● **WORK TASK**
Print out all of the records exactly; no picture belongs in the result.
··· RECORD SET
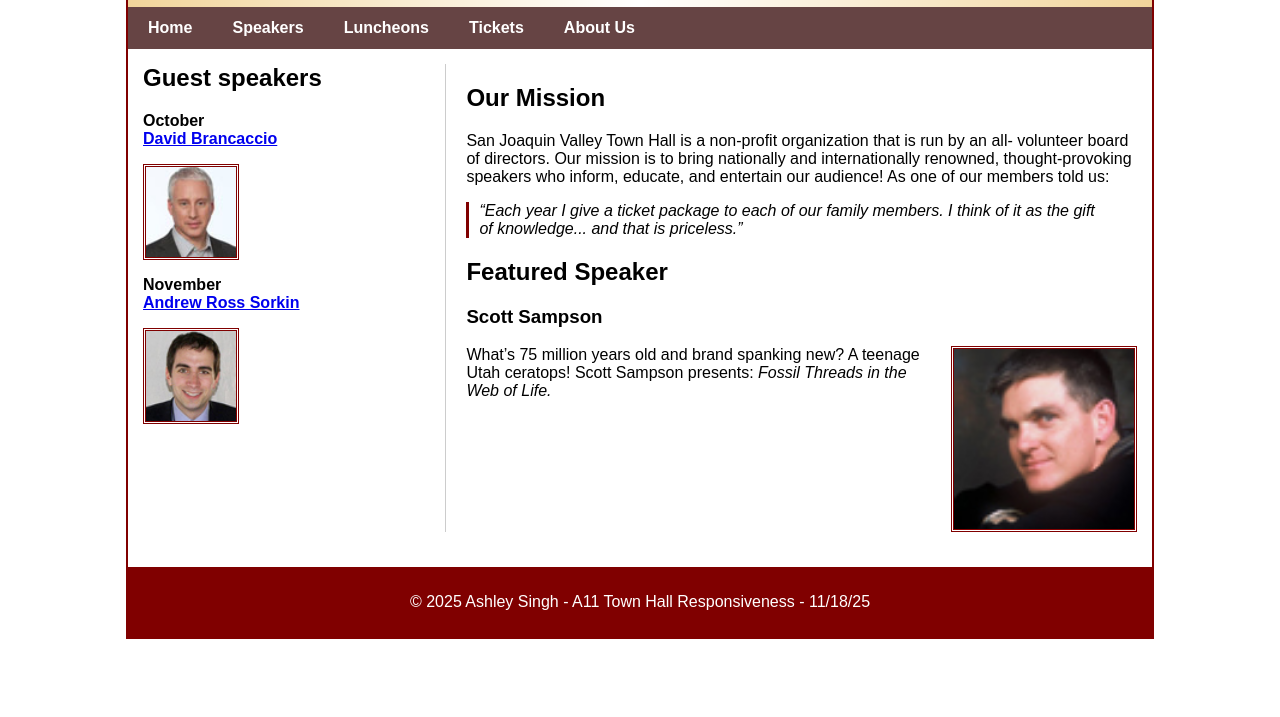
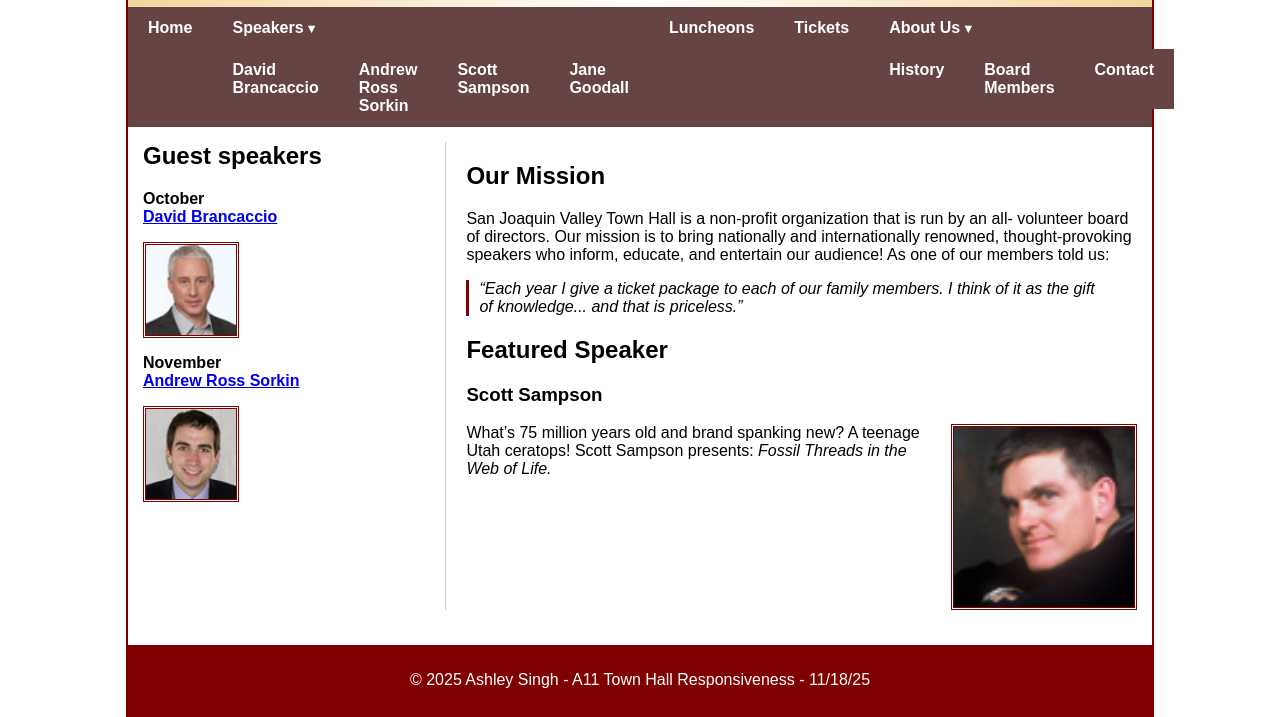
Before and after one commit to ashleysingh707/A11, a plain HTML site: page index.html in a window 1280 px wide. Shown: the part 95-812 px from the top of the page. Drawn offline with Linux system fonts and the light colour scheme.

Commit message:
Update index.html

```diff
--- a/index.html
+++ b/index.html
@@ -15,15 +15,36 @@
   </div>
 </header>
 
-<nav>
-  <ul>
-    <li><a href="#">Home</a></li>
-    <li><a href="#">Speakers</a></li>
+<nav class="navbar">
+  <ul class="menu">
+
+    <li><a class="current">Home</a></li>
+
+    <li class="has-sub">
+      <a href="#">Speakers <small>&#9662;</small></a>
+      <ul class="submenu">
+        <li><a href="#">David Brancaccio</a></li>
+        <li><a href="#">Andrew Ross Sorkin</a></li>
+        <li><a href="#">Scott Sampson</a></li>
+        <li><a href="#">Jane Goodall</a></li>
+      </ul>
+    </li>
+
     <li><a href="#">Luncheons</a></li>
     <li><a href="#">Tickets</a></li>
-    <li><a href="#">About Us</a></li>
+
+    <li class="has-sub">
+      <a href="#">About Us <small>&#9662;</small></a>
+      <ul class="submenu">
+        <li><a href="#">History</a></li>
+        <li><a href="#">Board Members</a></li>
+        <li><a href="#">Contact</a></li>
+      </ul>
+    </li>
+
   </ul>
 </nav>
+
 
 <main>
 
```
······
● **EXERCISE RESULT**
Before and after one commit to ashleysingh707/A11, a plain HTML site: page index.html in a window 1280 px wide. Shown: the part 95-812 px from the top of the page. Drawn offline with Linux system fonts and the light colour scheme.

Commit message:
Update index.html

```diff
--- a/index.html
+++ b/index.html
@@ -15,15 +15,36 @@
   </div>
 </header>
 
-<nav>
-  <ul>
-    <li><a href="#">Home</a></li>
-    <li><a href="#">Speakers</a></li>
+<nav class="navbar">
+  <ul class="menu">
+
+    <li><a class="current">Home</a></li>
+
+    <li class="has-sub">
+      <a href="#">Speakers <small>&#9662;</small></a>
+      <ul class="submenu">
+        <li><a href="#">David Brancaccio</a></li>
+        <li><a href="#">Andrew Ross Sorkin</a></li>
+        <li><a href="#">Scott Sampson</a></li>
+        <li><a href="#">Jane Goodall</a></li>
+      </ul>
+    </li>
+
     <li><a href="#">Luncheons</a></li>
     <li><a href="#">Tickets</a></li>
-    <li><a href="#">About Us</a></li>
+
+    <li class="has-sub">
+      <a href="#">About Us <small>&#9662;</small></a>
+      <ul class="submenu">
+        <li><a href="#">History</a></li>
+        <li><a href="#">Board Members</a></li>
+        <li><a href="#">Contact</a></li>
+      </ul>
+    </li>
+
   </ul>
 </nav>
+
 
 <main>
 
```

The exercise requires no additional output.